- Women in Security
It is now vital to reinvent our approach to security, so organisations can stay ahead of hackers, says Ian Pratt, Global Head of Security for Personal Systems, HP Inc.
Today’s threat landscape is constantly evolving, and the COVID-19 pandemic has created even more opportunities for cybercriminals, as the attack surface widens. Thriving darknet marketplaces are making it easier than ever to launch timely campaigns, so whenever there is a new opportunity, cybercriminals are quick to look for ways to exploit it. This ability to move quickly and innovate means organisations can no longer rely on looking for known threats, making it harder than ever to detect threats in real-time and putting organisations at risk. This is why it’s vital that we reinvent our approach to security so that organisations can stay a step ahead of hackers. But where to start?
Modern cybercrime is well-funded and well-resourced, and has become a professional, commoditised industry worth more than $680 billion. Cybercriminals are rapidly adopting new models, technologies, and techniques, innovating at pace to create new threats to bypass detection-based security and break into critical IT systems. Detection is often evaded using polymorphic malware, and occasionally even zero-day exploits may be deployed, but many simple approaches are very successful too. For example, in October, HP identified a large-scale TrickBot campaign using Microsoft’s ‘Encrypt with Password’ feature. This helped malicious documents slip past network security and behavioural detection tools, as the malware was only deployed if users entered the password sent in the phishing email.
Detection-based security tools not only suffer from frequent false negatives, but also generate copious noise due to false positives that have to be triaged. In fact, research shows that some SOC teams are receiving over 10,000 alerts per day, which they must sift through to find true threats. This can result in alert fatigue, meaning threats to the business can be missed. Once hackers have bypassed defences, the clock really starts ticking as they will use their initial point of compromise to move laterally to other systems, often by obtaining credentials, whereupon they can insert backdoors, exfiltrate data, destroy backups, and crypto-lock data.
The other challenge that organisations face is that the main target for attacks is most often endpoints, or more specifically, the users of those devices.

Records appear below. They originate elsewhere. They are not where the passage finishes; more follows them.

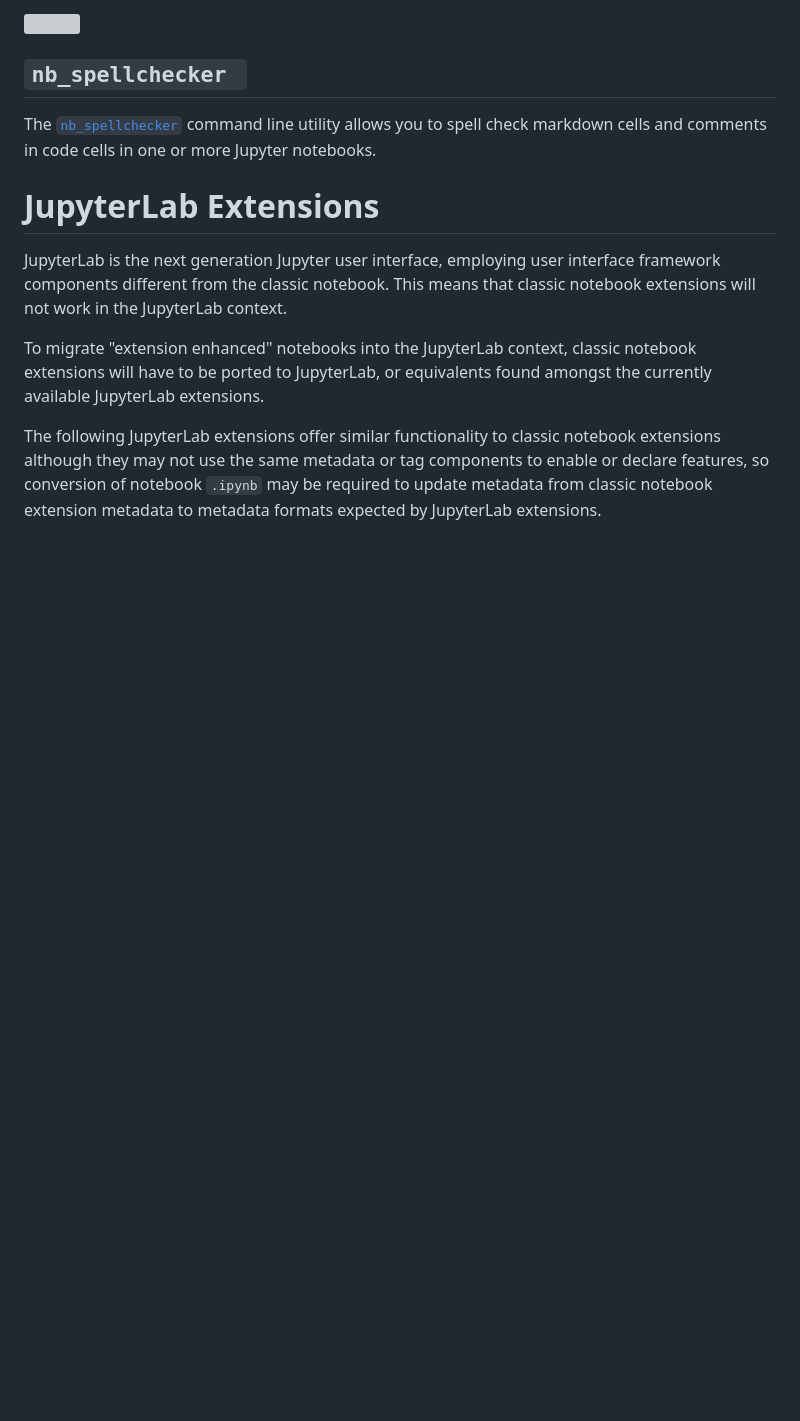
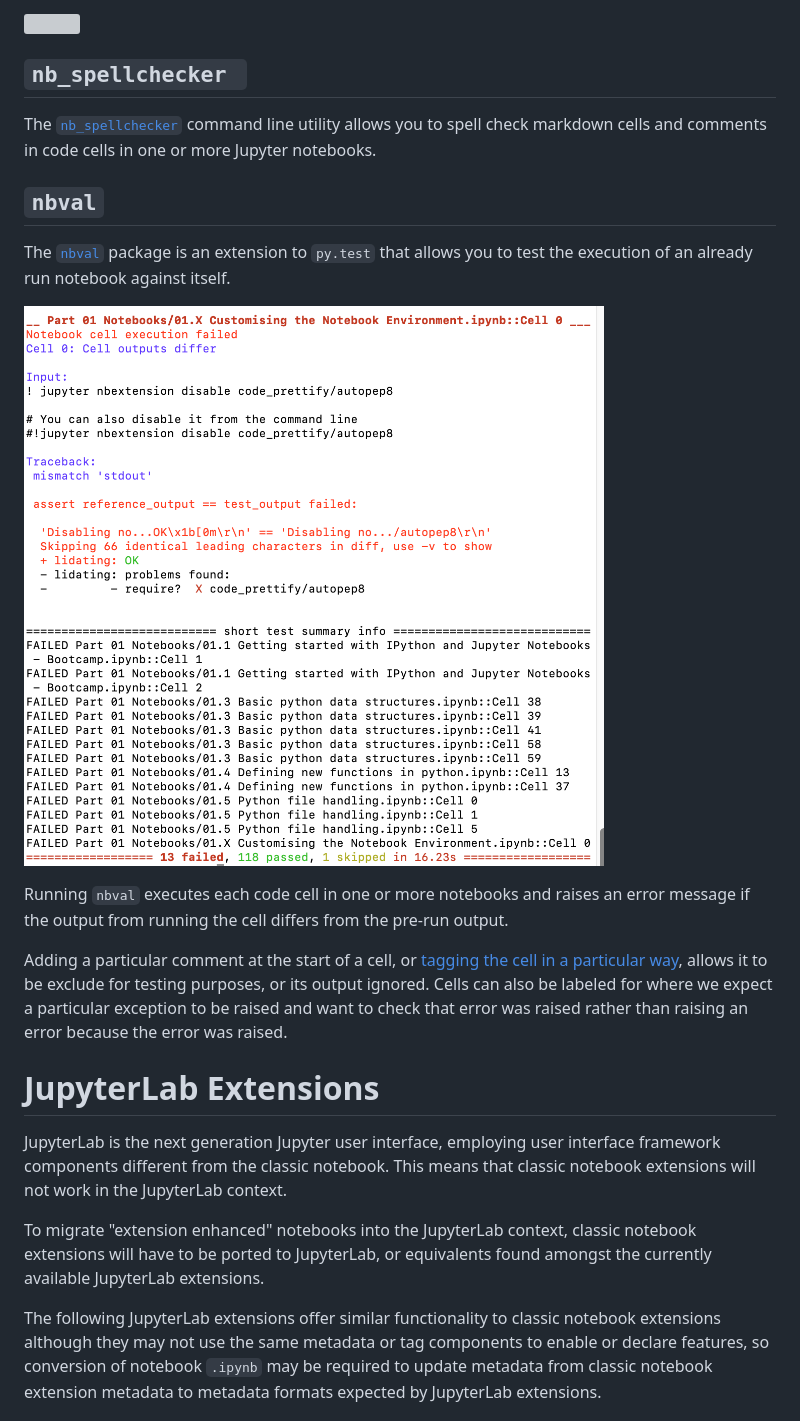
Before and after one commit to OpenComputingLab/OpenJALE, a Markdown page: example.md, the part around the change. Rendered like a GitHub page; pictures changed too: images/nbval.png (added); blank space fills up the shorter version; grey boxes are pictures that could not be loaded.

Commit message:
Add nbval

```diff
--- a/example.md
+++ b/example.md
@@ -654,6 +654,16 @@ The package can also generate simple visualisation showing the relative length a
 
 The [`nb_spellchecker`](https://github.com/innovationOUtside/nb_spellchecker) command line utility allows you to spell check markdown cells and comments in code cells in one or more Jupyter notebooks.
 
+## `nbval`
+
+The [`nbval`](https://nbval.readthedocs.io/en/latest/) package is an extension to `py.test` that allows you to test the execution of an already run notebook against itself.
+
+![](images/nbval.png)
+
+Running `nbval` executes each code cell in one or more notebooks and raises an error message if the output from running the cell differs from the pre-run output.
+
+Adding a particular comment at the start of a cell, or [tagging the cell in a particular way](https://nbval.readthedocs.io/en/latest/#Using-tags-instead-of-comments), allows it to be exclude for testing purposes, or its output ignored. Cells can also be labeled for where we expect a particular exception to be raised and want to check that error was raised rather than raising an error because the error was raised.
+
 
 # JupyterLab Extensions
 
```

Security tools are meant to protect users – firstly, by ensuring that malicious links and files do not make it into their inbox or browser in the first place, and secondly, by detecting malicious content when a user clicks on it. However, once again this relies on technology’s ability to detect and stop malicious actors in real-time, which as explained above, is inevitably prone to frequent failure.
As a result, users are still finding themselves having to act as a last line of defence against increasingly sneaky attackers. 2020 saw a 176 percent increase in malicious Microsoft Office files, and hackers have now also been using the COVID-19 pandemic as a lure to infect users; for example, through fake notifications from government agencies or reports on new treatments, tricking them into clicking on malicious files or links. User education can only take things so far; eventually, someone will unwittingly expose the company to compromise – and more worryingly, most of them will not even know they have been compromised at all.
Security needs to be built from the ground up
It’s time to reinvent how we approach security, by building it in from the chip up. Key to this is making the shift to a protection-first model, one that doesn’t rely on detection but instead uses sound security engineering practices – such as fine-grained isolation, the principle of least privilege (PoLP), and mandatory access control. This approach is embodied in micro-virtualisation, where risky workloads – such as opening web links, downloads and attachments – are performed within hardware enforced micro-VMs (virtual machines), isolated from the rest of the device or network. This way, it doesn’t matter if a document or web page is riddled with malware, because the hacker has nowhere to go, nothing to steal and no way to persist. This means users can go back to their day jobs and click with confidence.
By isolating key attack vectors – such as browsers, email and downloads – organisations are able to drastically reduce their attack surface, as all the most common avenues to compromise endpoints become dead-ends. Furthermore, when threats are executed within micro-VMs, the full kill-chain of the attack is captured into a detailed ‘flight recorder’ trace, providing the security operations centre (SOC) team with rich, high fidelity threat intelligence and indicators of compromise (IOCs) that can be used to help defend other systems.
Incremental innovation in security is failing to disrupt threat actors. A new, hardware-powered approach is needed that stops putting the burden of security on users by isolating threats, ensuring they cannot infect PCs or spread through corporate networks. This is just the tip of the iceberg and marks the beginning of a virtualisation revolution in security, where users no longer fear opening links and attachments, and organisations can let their teams focus on their day jobs without worrying about making security mistakes.